Serial killer and Santa impersonator George R. R. Martin, who authored last night’s episode, continued his ruthless killing streak on the latest episode of “Game of Thrones.” Two great tragedies befell the world in “The Lion and the Rose”: We were not blessed by the presence of Daenerys Stormborn of House Targaryen, queen of the Andals and the First Men, Khaleesi of the Great Grass Sea, Breaker of Chains and Mother of Dragons; also, less tragically, King Joffrey Baratheon was poisoned to death on his wedding day — something I can happily drink to.
Even though Joffrey’s death is gladly welcomed, the Purple Wedding’s tragic ending presented viewers, in typical Martin fashion, with a morally complicated scene: Joffrey, the evil king who subjected so many people to so much horror, was finally getting what he deserved, but still, he is only a child — a child gasping for life in his mother’s arms beside his father and (er … awkward) uncle.
That being said, the boy-king was such a douche! Let us all celebrate: The bastard incest-spawn, Joffrey of House Baratheon, the First of His Name, is finally dead.
Personally, I’m going to miss Jack Gleeson and his superb portrayal of television’s best and most complex villain. So when you look back on Joffrey’s terrible little life, be sure to think warmly of Gleeson and his impressive role on “Game of Thrones.”

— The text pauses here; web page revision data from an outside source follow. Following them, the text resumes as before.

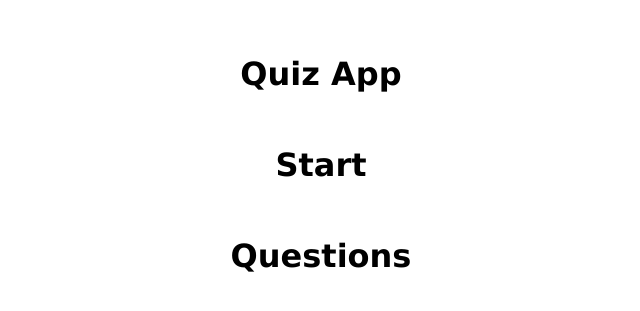
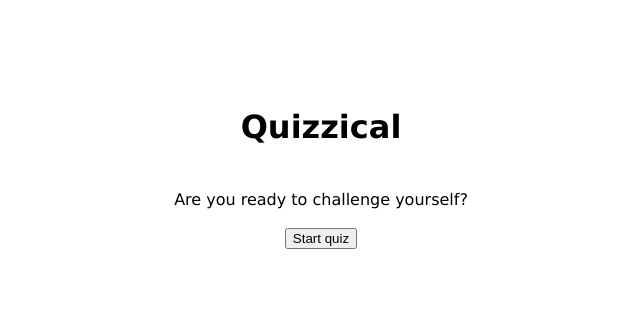
Before and after one commit to AlenaTih/Quiz-App, a React (Vite) app: page / in a window 1280 px wide. Shown: the part 235-546 px from the top of the page, without its empty margins (319-959 px from the left). Built offline with nearby package versions, Linux system fonts and the light colour scheme.

Commit message:
Update to open Questions from Start page

```diff
--- a/src/App.tsx
+++ b/src/App.tsx
@@ -1,13 +1,19 @@
+import { useState } from "react"
 import Start from "./components/Start.tsx"
 import Questions from "./components/Questions.tsx"
 import "./App.css"
 
 function App() {
+  const [questionsScreenOpened, setQuestionsScreenOpened] = useState(false)
+
+  function openQuestionsScreen() {
+    setQuestionsScreenOpened(prevScreen => !prevScreen)
+  }
+
   return (
     <div className="app-container">
-      <h1>Quiz App</h1>
-      <Start />
-      <Questions />
+      {!questionsScreenOpened ? <Start startQuiz={openQuestionsScreen} /> :
+      <Questions />}
     </div>
   )
 }
--- a/src/components/Questions.tsx
+++ b/src/components/Questions.tsx
@@ -1,7 +1,12 @@
+import { useState, useEffect } from "react"
+
 function Questions() {
+    const [questions, setQuestions] = useState([])
+
     return (
         <div className="questions">
             <h1>Questions</h1>
+            <button className="check-button">Check answers</button>
         </div>
     )
 }
--- a/src/components/Start.tsx
+++ b/src/components/Start.tsx
@@ -1,7 +1,10 @@
-function Start() {
+function Start(props: any) {
+
     return (
         <div className="start">
-            <h1>Start</h1>
+            <h1 className="start-title">Quizzical</h1>
+            <p className="start-text">Are you ready to challenge yourself?</p>
+            <button className="start-button" onClick={props.startQuiz}>Start quiz</button>
         </div>
     )
 }
```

While Joffrey’s demise was undoubtedly the most important event of the episode and served nicely as a revenge-fueled counterpart to last season’s Red Wedding, last night’s episode was supremely important in developing other storylines: Tyrion and Shae have been caught, and Tyrion is forced to feign anger and hatred in order to ensure Shae’s safe escape from the capital. Looking North, Bran’s power has evolved, and he has gained the power of extreme foresight in a vision telling him to head even farther into the frozen North. Theon Greyjoy, now known as “Reek,” has become somewhat of a play toy to his captor, Ramsay Snow, bastard son of Roose Bolton. And at Dragonstone, the freaky-fire religious love triangle between Stannis Baratheon, his wife Selyse and Melisandre is continuing to intensify as Stannis begins to use more extreme measures, like burning his brother-in-law at the stake, to weed out infidels from his ranks and put his legion in good graces with the R’hllor, the Lord of Light.

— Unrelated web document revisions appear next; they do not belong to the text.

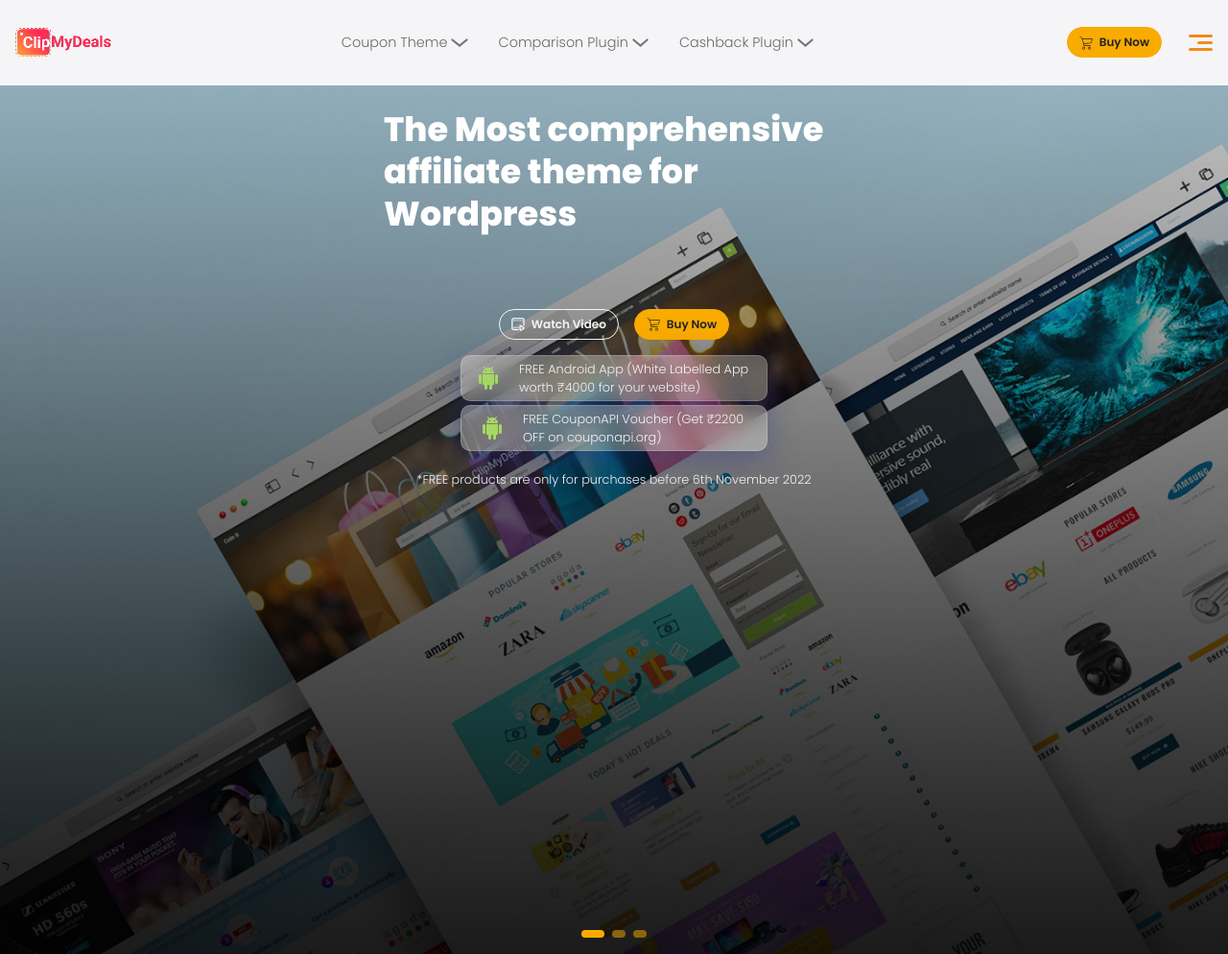
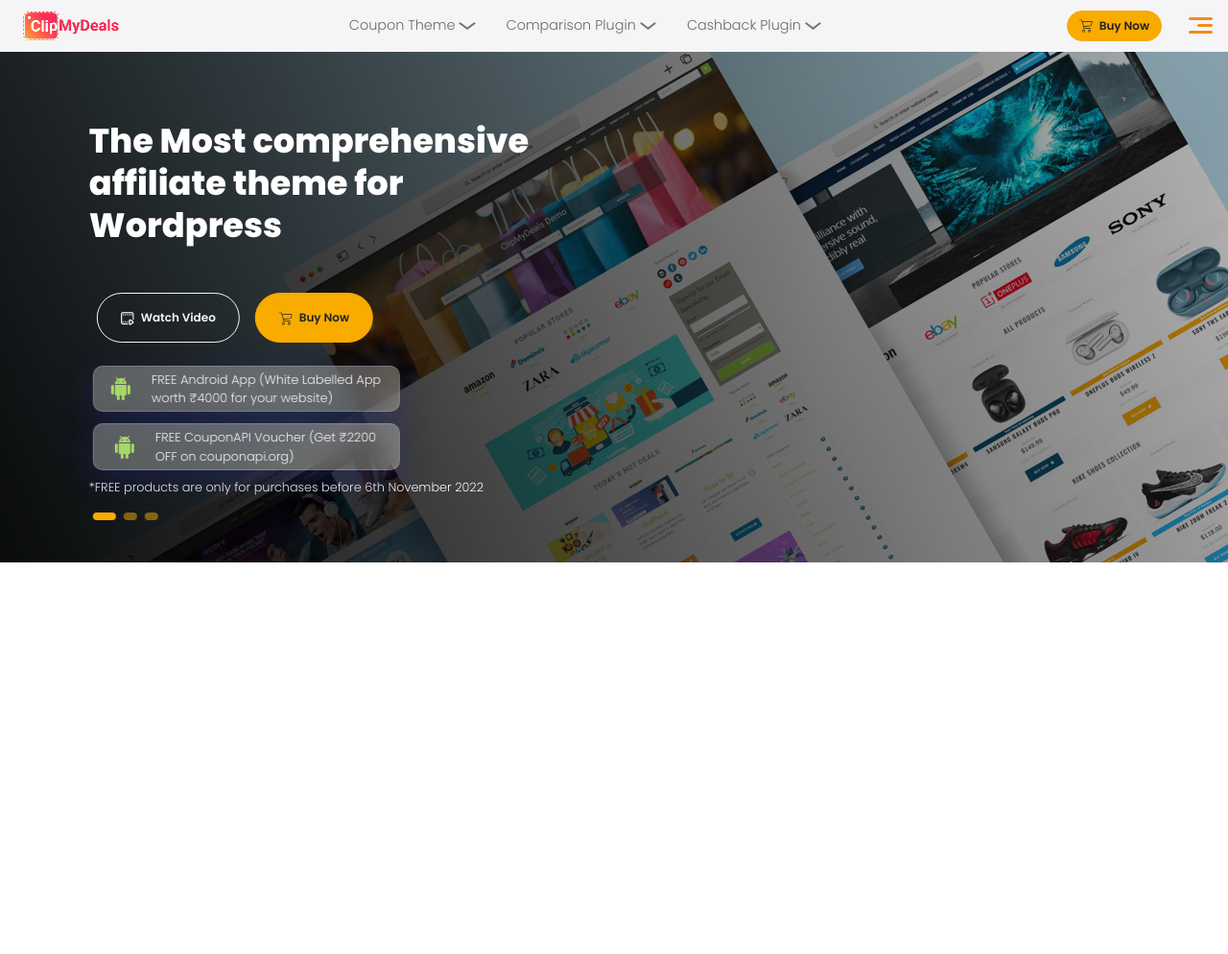
Before and after one commit to arshad81/clipmydeals, a PHP site: page / in a window 1280 px wide. Shown: the whole page at 96% size. After the commit the page ends 586 px from the top, so only its background shows below. Run offline with PHP 8.4, Linux system fonts and the light colour scheme; some libraries are stand-ins or nearby versions.

Commit message:
Carousel Done

```diff
--- a/header.php
+++ b/header.php
@@ -12,12 +12,11 @@
 <script src="./node_modules/bootstrap/dist/js/bootstrap.min.js"></script>
 
 <body>
-    <header class="position-relative" style="position: relative;">
-        <nav class="navbar bg-light justify-content-xxl-evenly position-relative">
-            <img src="./assets/images/logo/logo.png" alt="logo">
-
+    <header class="position-relative bg-light">
+        <nav class="navbar position-relative w-100 justify-content-xxl-between mx-auto py-2 w-xxl-93">
+            <img src="./assets/images/logo/logo.png" class=" mx-xl-2 mx-xxl-0" alt="logo">
             <!-- Navbar -->
-            <div class=" flex-md-grow-1 flex-lg-grow-0" id="navbarSupportedContent">
+            <div class=" flex-md-grow-1 flex-lg-grow-0 " id="navbarSupportedContent">
                 <ul class="navbar nav flex-md-grow-0 justify-content-md-evenly justify-content-xl-center px-md-1  mx-xl-4">
                     <li class="nav-item d-none d-xxl-block mx-xl-3">
                         <a href="#">Home</a>
@@ -276,8 +275,8 @@
             </div>
             <!--  -->
             <!-- Buy Now Icon and Sidebar -->
-            <div>
-                <button class="btn btn-primary mx-4"> <img class="me-1" src="./assets/images/icons/buy-now-icon.svg" alt="buy-now" width="14px"> Buy Now</button>
+            <div class=" mx-xxl-2 mx-xxl-0">
+                <button class="btn btn-primary mx-4 mx-xxl-0"> <img class="me-1" src="./assets/images/icons/buy-now-icon.svg" alt="buy-now" width="14px"> Buy Now</button>
                 <img class="d-xxl-none" src="./assets/images/icons/hamburger-icon.svg" type="button" data-bs-toggle="offcanvas" data-bs-target="#sidebar-div" aria-controls="sidebar-div">
                 <div class="offcanvas offcanvas-end " tabindex="-1" id="sidebar-div" aria-labelledby="offcanvasRightLabel">
                     <div class="offcanvas-header d-block">
--- a/index.php
+++ b/index.php
@@ -1,33 +1,33 @@
 <?php
 include "./header.php"; ?>
 <div id="imageCarousel" class="carousel slide carousel-fade position-relative" data-bs-ride="carousel">
-    <div class="carousel-indicators ">
-        <button type="button" data-bs-target="#imageCarousel" data-bs-slide-to="0" class="active" aria-current="true" aria-label="Slide 1"></button>
-        <button type="button" data-bs-target="#imageCarousel" data-bs-slide-to="1" aria-label="Slide 2"></button>
-        <button type="button" data-bs-target="#imageCarousel" data-bs-slide-to="2" aria-label="Slide 3"></button>
-    </div>
+
     <div class="carousel-inner ">
         <div class="carousel-item active">
-            <img src="./assets/images/mobile-version-image-1.jpg" class="d-block d-md-none w-100 opacity-100" width="360px" alt="...">
-            <img src="./assets/images/Tab-Banner-1.jpg" class="d-none d-md-block w-100 " alt="...">
-            <div class="position-absolute top-0 start-50 translate-middle-x  w-100">
-                <p class="h1 title text-custom-white text-center text-md-start mx-auto mt-4 lh-sm carousel-text ">The Most comprehensive affiliate theme for Wordpress</h1>
-                <div class="d-flex justify-content-center mt-6p ">
-                    <button class="btn btn-outline-light mx-2 outline-custom-btn"> <img class="me-1 " src="./assets/images/icons/btn-video.svg" alt="buy-now" width="14px"> Watch Video</button>
-                    <button class="btn btn-primary mx-2"> <img class="me-1" src="./assets/images/icons/buy-now-icon.svg" alt="buy-now" width="14px"> Buy Now</button>
+            <img src="./assets/images/mobile-version-images6.jpg" class="d-block d-md-none w-100" width="360px" alt="...">
+            <img src="./assets/images/Tab-Banner-1.jpg" class="d-none d-md-block d-lg-none w-100" alt="...">
+            <img src="./assets/images/Webview-banner-new.jpg" class="d-none d-lg-block w-100" alt="...">
+            <div class="position-absolute top-0 start-50 translate-middle-x w-100 w-xl-93 mt-xxl-5 ">
+                <p class="h1 fs-xxl-xl title text-custom-white text-center text-lg-start w-85 mw-30rem mw-xxl-46rem mx-auto mx-lg-5 mt-4 lh-sm mt-sm-5 mt-lg-4 mt-xl-6p w-xxl-50 mt-xxl-0 ms-xxl-3 mt-xxl-5">The Most comprehensive affiliate theme for Wordpress</h1>
+                <div class="d-flex justify-content-center mt-6p mt-lg-4 justify-content-lg-start mx-lg-5 w-xl-93 mt-xl-5 mt-xxl-5 ms-xxl-3">
+                    <button class="btn btn-outline-light mx-2 outline-custom-btn px-sm-3 py-sm-2 px-xl-4 py-xl-3"> <img class="me-1 " src="./assets/images/icons/btn-video.svg" alt="buy-now" width="14px"> Watch Video</button>
+                    <button class="btn btn-primary mx-2 px-sm-3 py-sm-2 px-xl-4 py-xl-3"> <img class="me-1" src="./assets/images/icons/buy-now-icon.svg" alt="buy-now" width="14px"> Buy Now</button>
                 </div>
-                <div class="mt-sm-3">
-                    <div class="d-flex justify-content-center flex-sm-column align-items-center  mx-sm-auto mt-3">
+                <div class="d-flex justify-content-center flex-sm-column align-items-center align-items-lg-start mx-lg-5 mx-sm-auto mt-3 mt-sm-4 w-xl-93 mt-xxl-4 ms-xxl-3">
                     <div class="glassmorphism-text-div mx-1 d-flex py-1 align-items-center mb-sm-1">
                         <img class="mx-1 mx-sm-3" src="./assets/images/icons/banner-android-icon.svg" width="24px" alt="">
                         <p class="text-light m-0 mx-1 fs-6">FREE Android App (White Labelled App worth ₹4000 for your website) </p>
                     </div>
-                        <div class="glassmorphism-text-div mx-1 d-flex p-1 align-items-center mb-sm-1">
+                    <div class="glassmorphism-text-div mx-1 d-flex p-1 align-items-center mb-sm-1 mt-lg-2">
                         <img class="mx-1 mx-sm-3" src="./assets/images/icons/banner-android-icon.svg" width="24px" alt="">
                         <p class="text-light m-0 mx-1  fs-6">FREE CouponAPI Voucher (Get ₹2200 OFF on couponapi.org) </p>
                     </div>
                 </div>
-                    <p class="text-light text-center mt-2 fs-6 mt-sm-3">*FREE products are only for purchases before 6th November 2022</p>
+                <p class="text-light text-center mt-2 fs-6 mt-sm-3 text-lg-start mt-lg-1 mx-lg-5 w-xl-93 mx-1 mx-sm-3 ms-xxl-3">*FREE products are only for purchases before 6th November 2022</p>
+                <div class="carousel-indicators position-relative justify-content-lg-start mt-3 mx-md-5 mt-xl-0  mx-xl-5 my-xl-5 mx-xxl-3">
+                    <button type="button" data-bs-target="#imageCarousel" data-bs-slide-to="0" class="active" aria-current="true" aria-label="Slide 1"></button>
+                    <button type="button" data-bs-target="#imageCarousel" data-bs-slide-to="1" aria-label="Slide 2"></button>
+                    <button type="button" data-bs-target="#imageCarousel" data-bs-slide-to="2" aria-label="Slide 3"></button>
                 </div>
             </div>
         </div>
--- a/sass/main.scss
+++ b/sass/main.scss
@@ -51,22 +51,17 @@ $rfs-factor:75;
 $headings-font-weight: 600;
 
 $h1-font-size: 2.2rem;
-// $h1-font-size: 50px;
-// $h1-font-size: 6vw;
-// $h1-font-size: 0.6rem;
 $h2-font-size: 2rem;
 $h3-font-size: 1.5rem;
 $h4-font-size: 1.125rem;
 $h6-font-size: 0.8rem;
-
-
 
 /*Font*/
 $font-family-base: "Poppins";
 
 /*Navbar */
 $navbar-padding-x: 1rem;
-$navbar-padding-y: 0.8rem;
+$navbar-padding-y: 0rem;
 
 /*Anchor Links*/
 $link-color: $body-color;
@@ -86,6 +81,7 @@ $rfs-base-value:0px;
 @import "../node_modules/bootstrap/scss/functions";
 @import "../node_modules/bootstrap/scss/variables";
 
+
 $custom-colors: (
     "custom-gray": #c5c5c5,
     "custom-white": #ffffff
@@ -93,12 +89,55 @@ $custom-colors: (
 $theme-colors: map-merge($theme-colors, $custom-colors);
 
 $position-values: map-merge($position-values, (5rem: 0rem, 1rem:7rem,9rem:9rem));
-$spacers: map-merge($spacers, (6p: 6%,10p: 1%));
-$font-sizes: map-merge($font-sizes , ("7": $font-size-base * 0.75));
+$spacers: map-merge($spacers, (6p: 6%,10p: 10%,90:90%));
+$font-sizes: map-merge($font-sizes , ("7": $font-size-base * 0.75,"xl":1.2rem));
+
+@import "../node_modules/bootstrap/scss/maps";
+@import "../node_modules/bootstrap/scss/utilities";
+
+$utilities: map-merge(
+  $utilities, (
+    "width": map-merge(
+      map-get($utilities, "width"),
+      ( responsive: true ),
+    ),
+    "max-width": map-merge(
+      map-get($utilities, "max-width"),
+      ( responsive: true ),
+    ),
+    "font-size": map-merge(
+      map-get($utilities, "font-size"),
+      ( responsive: true ),
+    ),
+  )
+);
+
+$utilities: map-merge(
+  $utilities,
+  (
+    "width": map-merge(
+      map-get($utilities, "width"),
+      (
+        values: map-merge(
+          map-get(map-get($utilities, "width"), "values"),
+          (93: 93%,85: 85%),
+        ),
+      ),
+    ),
+    "max-width": map-merge(
+      map-get($utilities, "max-width"),
+      (
+        values: map-merge(
+          map-get(map-get($utilities, "max-width"), "values"),
+          (30rem:30rem,46rem: 46rem),
+        ),
+      ),
+    )
+  )
+);
 
 
 @import "../node_modules/bootstrap/scss/bootstrap.scss";
-
 
 
 /*Custom CSS*/
@@ -156,10 +195,10 @@ $font-sizes: map-merge($font-sizes , ("7": $font-size-base * 0.75));
     display: block !important;
 }
 
-.carousel-text {
-    width: 85%;
-    max-width: 30rem;
-}
+// .carousel-text {
+//     width: 85%;
+//     max-width: 30rem;
+// }
 
 .glassmorphism-text-div {
     background: rgba(255, 255, 255, 0.3);
@@ -170,6 +209,9 @@ $font-sizes: map-merge($font-sizes , ("7": $font-size-base * 0.75));
     border: 1px solid rgba(255, 255, 255, 0.18);
     width: 40%;
     max-width: 20rem;
+    @media screen and (min-width:576px) {
+        width: 20rem;
+    }
 }
 
 .carousel-indicators>[data-bs-target] {
@@ -185,6 +227,3 @@ $font-sizes: map-merge($font-sizes , ("7": $font-size-base * 0.75));
 .outline-custom-btn:hover>img{
     filter: brightness(0) saturate(100%) invert(69%) sepia(49%) saturate(3097%) hue-rotate(4deg) brightness(101%) contrast(102%);
 }
-// .title{
-//     @include font-size(2.2rem);
-// }
```
Also changed, not shown: assets/css/main.min.css, assets/images/Webview-banner-new.jpg (added), assets/images/mobile-version-images6.jpg (added), 1 other file. Lines whose indentation alone changed are shown as unchanged.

Bran’s vision, combined with Stannis’ agreement last season to turn his army north at the suggestion of Melisandre, indicate that King’s Landing may be fading from the war’s center. Mance Rayder’s force of “free folk” have already breached the Wall once and are preparing for an all-out attack on the Seven Kingdoms. What’s more, the White Walkers are growing in number and are marching south, ready to ride their dead ponies right over the Wall to devour all of the babies in Westeros. In the coming episodes, we can surely expect an exciting new twist to the infamous words of House Stark: “Winter is coming.”

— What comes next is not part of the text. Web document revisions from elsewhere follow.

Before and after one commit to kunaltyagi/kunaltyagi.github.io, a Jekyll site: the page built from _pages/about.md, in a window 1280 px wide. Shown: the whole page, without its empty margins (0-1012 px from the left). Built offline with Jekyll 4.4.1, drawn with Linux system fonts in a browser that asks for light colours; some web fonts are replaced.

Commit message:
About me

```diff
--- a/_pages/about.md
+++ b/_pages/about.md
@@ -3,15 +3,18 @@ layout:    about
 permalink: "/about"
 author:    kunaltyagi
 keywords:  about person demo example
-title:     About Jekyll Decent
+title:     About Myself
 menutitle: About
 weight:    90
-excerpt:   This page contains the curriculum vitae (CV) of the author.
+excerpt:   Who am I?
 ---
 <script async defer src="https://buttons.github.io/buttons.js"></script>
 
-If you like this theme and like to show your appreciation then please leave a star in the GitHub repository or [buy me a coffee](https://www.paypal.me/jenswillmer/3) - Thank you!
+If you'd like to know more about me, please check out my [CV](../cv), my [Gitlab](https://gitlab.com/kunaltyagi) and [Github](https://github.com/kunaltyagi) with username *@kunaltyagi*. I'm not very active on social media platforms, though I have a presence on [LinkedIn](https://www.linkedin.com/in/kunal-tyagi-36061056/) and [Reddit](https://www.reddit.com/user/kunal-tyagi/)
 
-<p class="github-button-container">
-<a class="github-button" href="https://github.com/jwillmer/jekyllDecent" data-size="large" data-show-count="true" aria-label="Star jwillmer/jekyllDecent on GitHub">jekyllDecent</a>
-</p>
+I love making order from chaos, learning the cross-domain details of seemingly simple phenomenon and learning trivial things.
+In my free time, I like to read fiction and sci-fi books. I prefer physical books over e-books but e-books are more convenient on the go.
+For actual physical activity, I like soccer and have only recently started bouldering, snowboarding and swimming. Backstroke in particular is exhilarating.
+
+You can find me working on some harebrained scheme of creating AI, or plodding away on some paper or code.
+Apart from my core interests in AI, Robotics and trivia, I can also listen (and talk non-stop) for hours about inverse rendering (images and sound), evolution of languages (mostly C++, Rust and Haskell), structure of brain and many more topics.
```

The Purple Wedding has set this season up with exciting opportunities, furthering last season’s end, in which many central characters were killed off. Still, important questions linger: By the next episode, will the culprit behind the latest regicide be revealed? Will Joffrey come back as a ghost and be featured on this weird PBS special? Did someone, somewhere, gather his little hyenas in a cave and celebrate his or her nefarious scheme to poison the king on the wedding day in a choreographed dance number like this guy did? (P.S. Need to procrastinate? Watch the “No king, no king, lalala!” in every language, because the Internet rules.)
So, as King Joffrey lies in his mother’s arms, choking, vomiting bloody dove cake, gasping for his last breath and secreting blood and various bodily fluids from every orifice, let us all raise a cup of fine vintage wine to the end of King Joffrey Baratheon’s rule, and let us say, “May the next master of the Iron Throne be a female, one whose name rhymes with Scheanerys Shmargaryen.”
After tonight’s “Game of Thrones” episode, I will never, ever go to another wedding. Especially once I’m king.